Many people do not consider their estate planning needs until later in life. Unfortunately, Alzheimer's disease, dementia and a greater susceptibility to abuse and exploitation can become factors when creating or modifying an estate plan for mature individuals. Estate planning after a mental health diagnosis is not impossible, but certain considerations must be taken into account when creating a will or trust in order to ensure that an aging person's wishes are respected.
A will must go through probate before the estate is settled. During probate, the court determines if the will was properly executed and that the person making the will was mentally competent to do so at the time the will was made. Beneficiaries and potential heirs in the will may contest the will in order to void certain provisions or render the document invalid. If the court finds that the will was created without mental capacity or with undue influence, the estate will be distributed according to state law, not the will or trust provisions.
The majority of estates go through an informal probate, which takes less time and money than a formal probate proceeding. Formal probate occurs when there is a dispute over the will or trust.
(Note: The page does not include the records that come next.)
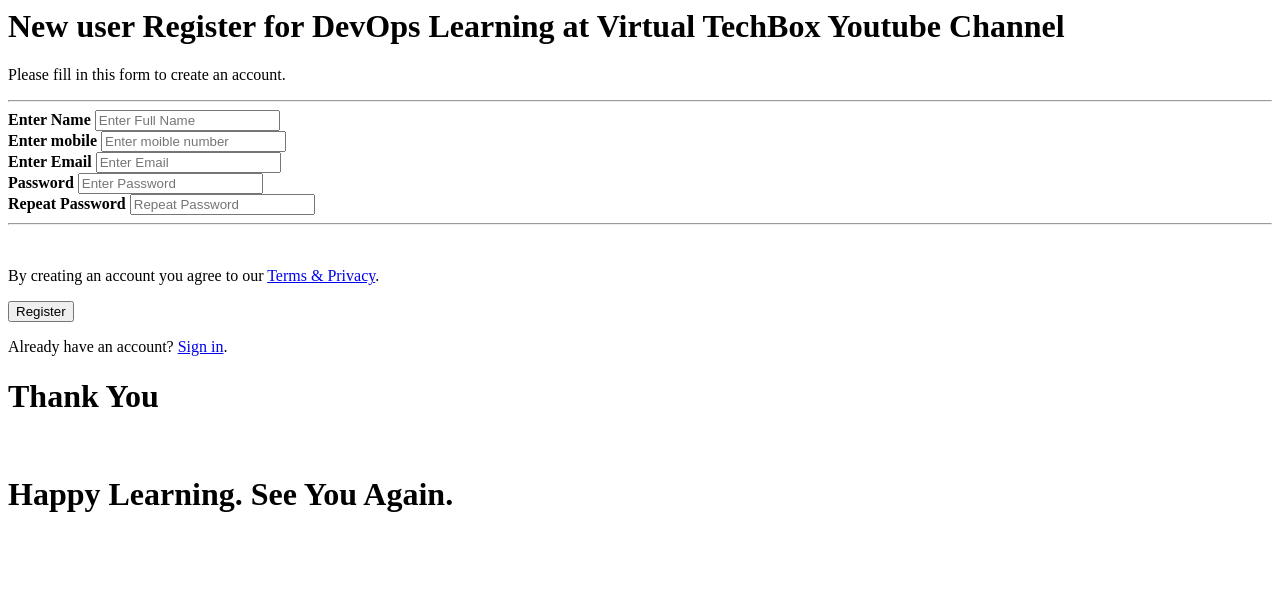
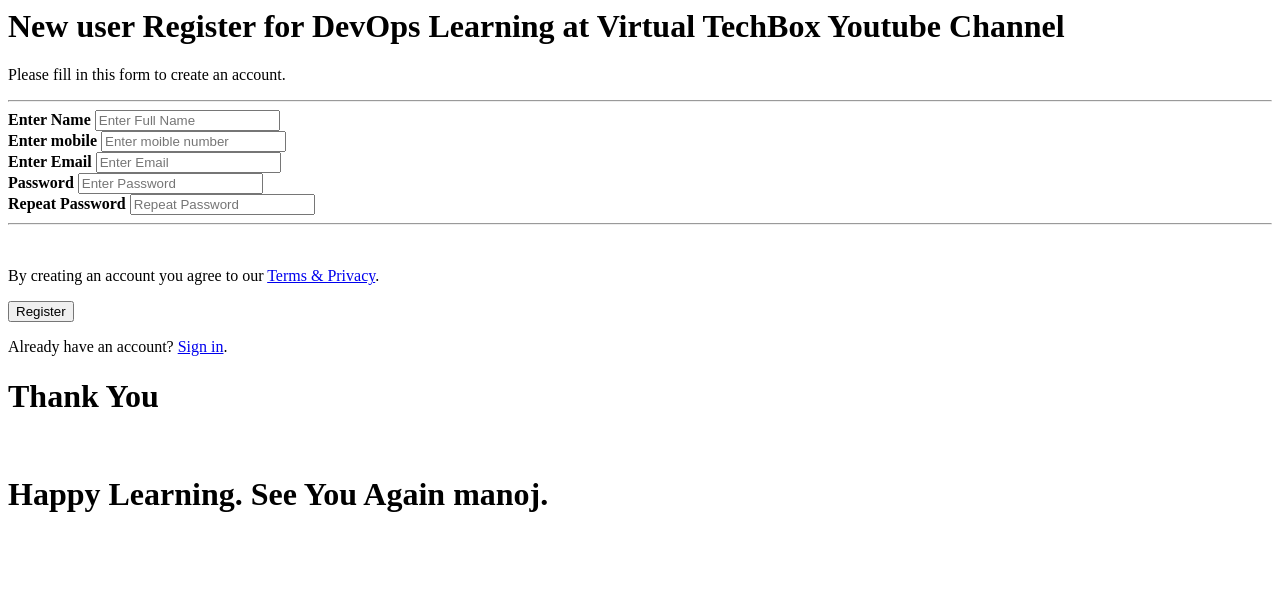
Before and after one commit to amnaik232/register-app, a Java web app: page /src/main/webapp/index.jsp in a window 1280 px wide. Shown: the top 589 px of the page. Run offline with Tomcat 11, a stand-in JSP engine, Linux system fonts and the light colour scheme.

Commit message:
Update message in index.jsp to include 'manoj'

```diff
--- a/webapp/src/main/webapp/index.jsp
+++ b/webapp/src/main/webapp/index.jsp
@@ -33,6 +33,6 @@
 
    <h1> Thank You </h1>
    <br>
-   <h1> Happy Learning. See You Again. </h1>
+   <h1> Happy Learning. See You Again manoj. </h1>
 
 </form>
```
The most common dispute claims to a will or trust are capacity and undue influence.
Certain estate planning techniques can also eliminate or reduce probate proceedings. However, such legal planning involving irrevocable trusts, for example, must also be able to survive contestations of mental capacity and undue influence.
Capacity is significant for a person suffering from a mental illness. If a will is contested, the proponent of the will (meaning the person who wishes the will to be valid) must show that:
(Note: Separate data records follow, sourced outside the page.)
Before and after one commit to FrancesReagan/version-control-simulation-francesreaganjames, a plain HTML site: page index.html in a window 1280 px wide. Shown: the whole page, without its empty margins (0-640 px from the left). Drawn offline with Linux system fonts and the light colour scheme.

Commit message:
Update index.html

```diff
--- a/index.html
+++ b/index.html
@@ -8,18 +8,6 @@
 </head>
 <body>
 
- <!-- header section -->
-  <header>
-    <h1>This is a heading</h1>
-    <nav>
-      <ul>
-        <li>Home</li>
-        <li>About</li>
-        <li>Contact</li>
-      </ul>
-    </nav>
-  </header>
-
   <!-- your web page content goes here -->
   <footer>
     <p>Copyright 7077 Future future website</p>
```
- The testator understood the nature of and consequences of executing a will.
- The testator knew the nature and extent of the property subject to the will.
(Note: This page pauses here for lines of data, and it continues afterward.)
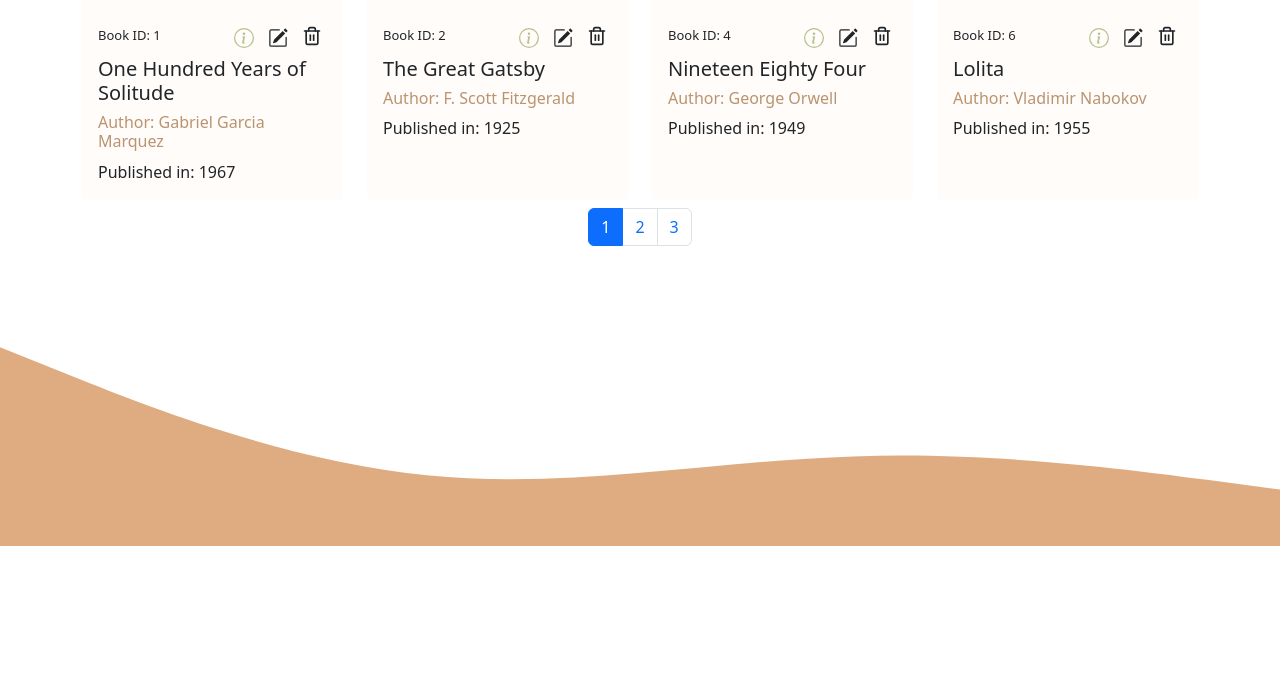
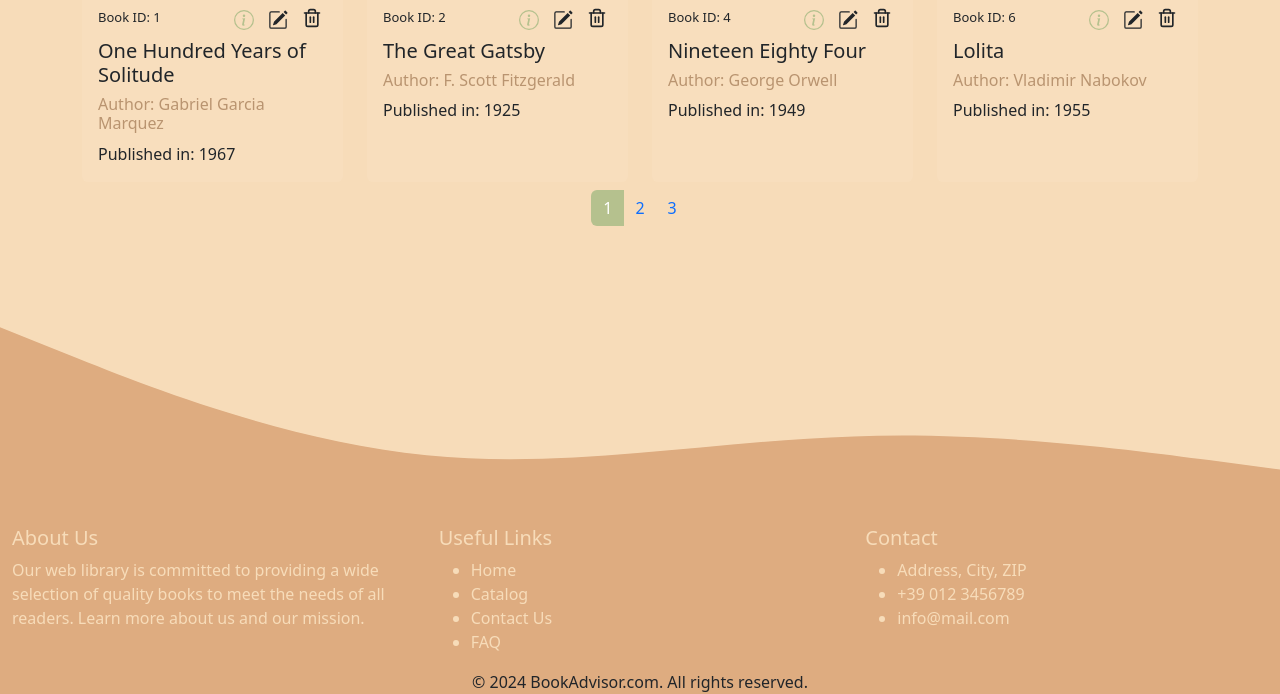
Before and after one commit to miaansaloni/PHP-Library, a PHP site: page /PHP-Library/index.php in a window 1280 px wide. Shown: the part 675-1369 px from the top of the page. Before the commit the page ends 1221 px from the top, so only its background shows below. Run offline with PHP 8.4, Linux system fonts and the light colour scheme; data comes from the database, SQL or seed files in the repository.

Commit message:
style fixes

```diff
--- a/edit.php
+++ b/edit.php
@@ -71,7 +71,7 @@ include __DIR__ . '/includes/init.php';
         <input class="w-50" type="text" id="genere" name="genere" value="<?= $libri['genere'] ?>"><br><br>
         <label class="mt-2 fw-bold h6" for="copertina">Cover:</label><br>
         <input class="w-50" type="text" id="copertina" name="copertina" value="<?= $libri['copertina'] ?>"><br><br>
-        <button type="submit" class="btn btn-outline-warning w-25 mt-3">Edit</button>
+        <button type="submit" class="btn searchBTN w-25 mt-3">Edit</button>
     </form>
 </div><?php
 include __DIR__ . '/includes/end.php';
--- a/includes/end.php
+++ b/includes/end.php
@@ -1,6 +1,39 @@
 </div>
 <footer>
-<svg style="position: absolute;" xmlns="http://www.w3.org/2000/svg" viewBox="0 0 1440 320"><path fill="#DEAC80" fill-opacity="1" d="M0,96L80,128C160,160,320,224,480,240C640,256,800,224,960,218.7C1120,213,1280,235,1360,245.3L1440,256L1440,320L1360,320C1280,320,1120,320,960,320C800,320,640,320,480,320C320,320,160,320,80,320L0,320Z"></path></svg>
+<svg  xmlns="http://www.w3.org/2000/svg" viewBox="0 0 1440 320"><path fill="#DEAC80" fill-opacity="1" d="M0,96L80,128C160,160,320,224,480,240C640,256,800,224,960,218.7C1120,213,1280,235,1360,245.3L1440,256L1440,320L1360,320C1280,320,1120,320,960,320C800,320,640,320,480,320C320,320,160,320,80,320L0,320Z"></path></svg>
+<div class="container-fluid">
+    <div class="row">
+            <div class="col about">
+                <h5 class="footer-h">About Us</h5>
+                <p>Our web library is committed to providing a wide selection of quality books to meet the needs of all readers. Learn more about us and our mission.</p>
+                <ul class="socials">
+                    <!-- <li><a href="#"><i class="fab fa-facebook"></i></a></li>
+                    <li><a href="#"><i class="fab fa-twitter"></i></a></li>
+                    <li><a href="#"><i class="fab fa-instagram"></i></a></li> -->
+                </ul>
+            </div>
+            <div class="col links">
+                <h5 class="footer-h">Useful Links</h5>
+                <ul>
+                    <li><a href="#">Home</a></li>
+                    <li><a href="#">Catalog</a></li>
+                    <li><a href="#">Contact Us</a></li>
+                    <li><a href="#">FAQ</a></li>
+                </ul>
+            </div>
+            <div class="col contact">
+                <h5 class="footer-h">Contact</h5>
+                <ul>
+                    <li><i class="fas fa-map-marker-alt"></i> Address, City, ZIP</li>
+                    <li><i class="fas fa-phone"></i> +39 012 3456789</li>
+                    <li><i class="fas fa-envelope"></i> info@mail.com</li>
+                </ul>
+            </div>
+        </div>
+</div>
 </footer>
+<div class="footer-bottom text-center" style="background-color: #DEAC80;">
+    &copy; 2024 BookAdvisor.com. All rights reserved.
+</div>
 </body>
 </html>
--- a/includes/init.php
+++ b/includes/init.php
@@ -12,6 +12,10 @@
 .navbar{
   background-color: #DEAC80;
 }
+
+body{
+  background-color: #F7DCB9;
+}
 .headerTop{
   display: flex;
   justify-content: end;
@@ -24,12 +28,17 @@
   font-size: 35px;
   line-height: 1.2;
   position: absolute;
+  color: #F7DCB9;
 }
-
 .searchBTN{
-  border: 1px solid #DEAC80;
-  color: #DEAC80;
+  border: 1px solid #B5C18E;
+  color: #B5C18E;
   margin-inline-start: 1rem;
+}
+.searchBTN:hover{
+  border: 1px solid #B5C18E;
+  color: white;
+  background-color: #B5C18E;
 }
 
 .detailsBTN{
@@ -53,6 +62,80 @@ h2{
 h1, h2, h3, h4, h5, h6, .h1, .h2, .h3, .h4, .h5, .h6 {
   color: #B99470;
 }
+
+footer .container-fluid{
+  background-color: #DEAC80;
+}
+
+footer{
+  color: #F7DCB9;
+}
+.footer-h{
+  color: #F7DCB9;
+}
+
+a{
+  text-decoration: none;
+  color: #F7DCB9;
+}
+@media (width < 576px) {
+.headerTop{
+display: none;
+}
+h2{
+  font-size: 30px;
+}
+}
+@media (width >= 576px) {
+.headerTop{
+padding: 10px;
+line-height: 1;
+font-size: 15px;
+}
+h2{
+  font-size: 35px;
+}
+}
+@media (width >= 768px) {
+  .headerTop{
+padding: 10px;
+line-height: 1.1;
+font-size: 20px;
+}
+h2{
+  font-size: 35px;
+}
+}
+@media (width >= 992px) {
+  .headerTop{
+  display: flex;
+  justify-content: end;
+  padding: 10px;
+  margin: 0;
+  color: white;
+  text-align: end;
+  font-weight: bold;
+  font-size: 30px;
+  line-height: 1.2;
+  position: absolute;
+}
+}
+@media (width >= 1200px) {
+  .headerTop{
+  display: flex;
+  justify-content: end;
+  padding-inline: 2rem;
+  padding-top: 2rem;
+  margin: 0;
+  color: white;
+  text-align: end;
+  font-weight: bold;
+  font-size: 35px;
+  line-height: 1.2;
+  position: absolute;
+}
+}
+
 </style>
   </head>
 
@@ -69,7 +152,7 @@ h1, h2, h3, h4, h5, h6, .h1, .h2, .h3, .h4, .h5, .h6 {
           <a class="nav-link active text-white fw-bold" aria-current="page" href="http://localhost/PHP-Library/">HOME</a>
         </li>
         <li class="nav-item">
-          <a class="nav-link text-white" href="/PHP-Library/add.php">Add your favourite book</a>
+          <a class="nav-link text-white" href="/PHP-Library/add.php">Share your favourite book!</a>
         </li>
         <!-- <li class="nav-item dropdown">
           <a class="nav-link dropdown-toggle" href="#" id="navbarDropdown" role="button" data-bs-toggle="dropdown" aria-expanded="false">
--- a/index.php
+++ b/index.php
@@ -39,7 +39,7 @@ Either way you're in the right place!
     <div class="container">
         <div class="row">
              <?php foreach ($stmt as $line) {?>
-             <div class="my-2 col-lg-3">
+             <div class="my-2 col-xs-6 col-sm-6 col-sm-4 col-md-4 col-lg-3">
                 <div class="card h-100">
                  <img src=<?="$line[copertina]"?> class="card-img-top" alt="">
                  <div class="card-body">
@@ -62,11 +62,13 @@ Either way you're in the right place!
     </div>
 <nav>
     <ul class="pagination justify-content-center">
-        <?php for ($i = 1; $i <= $totalPages; $i++) {?>
-            <li class="page-item <?= $i === $current_page ? 'active' : '' ?>">
-                <a class="page-link" href="?page=<?= $i ?><?= isset($_GET['search']) ? '&search=' . $_GET['search'] : '' ?>"><?= $i ?></a>
-            </li>
-        <?php }?>
+    <?php for ($i = 1; $i <= $totalPages; $i++) {?>
+    <li class="page-item <?= $i === $current_page ? 'active' : '' ?>">
+        <a class="page-link" href="?page=<?= $i ?><?= isset($_GET['search']) ? '&search=' . $_GET['search'] : '' ?>" style="background-color: <?= $i === $current_page ? '#B5C18E' : 'transparent' ?>; border: transparent"><?= $i ?></a>
+    </li>
+    <?php }?>
+
+
     </ul>
 </nav>
 </div>
```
- The testator knew his or her descendants and his or her relationship to them.
Importantly, simply because the testator is old, ill, or suffering from mental illness (such as dementia or Alzheimer's) is not enough by itself to make a will invalid. Evidence from witnesses, the attorney executing the will, medical records or a video recording can show that the testator had the capacity to execute a valid will.
A related challenge to a will can be that someone exercised undue influence on the testator. This means that another individual (usually a beneficiary of the will) coerced the testator to draft the will in a certain way. To prove undue influence, the challenger must show "undue influence" that "destroyed free agency" and forced the testator to do something against his or her wishes in such a way that was "tantamount to force or fear." It may be easier to explain what undue influence is not: things like affection (familial or otherwise), wishing to please another, or gratitude for previous kind acts.
A properly created estate plan can reduce the likelihood an estate plan will be contested. desires are given force after the end of your life. The first step is to consult an experienced attorney in estate planning matters.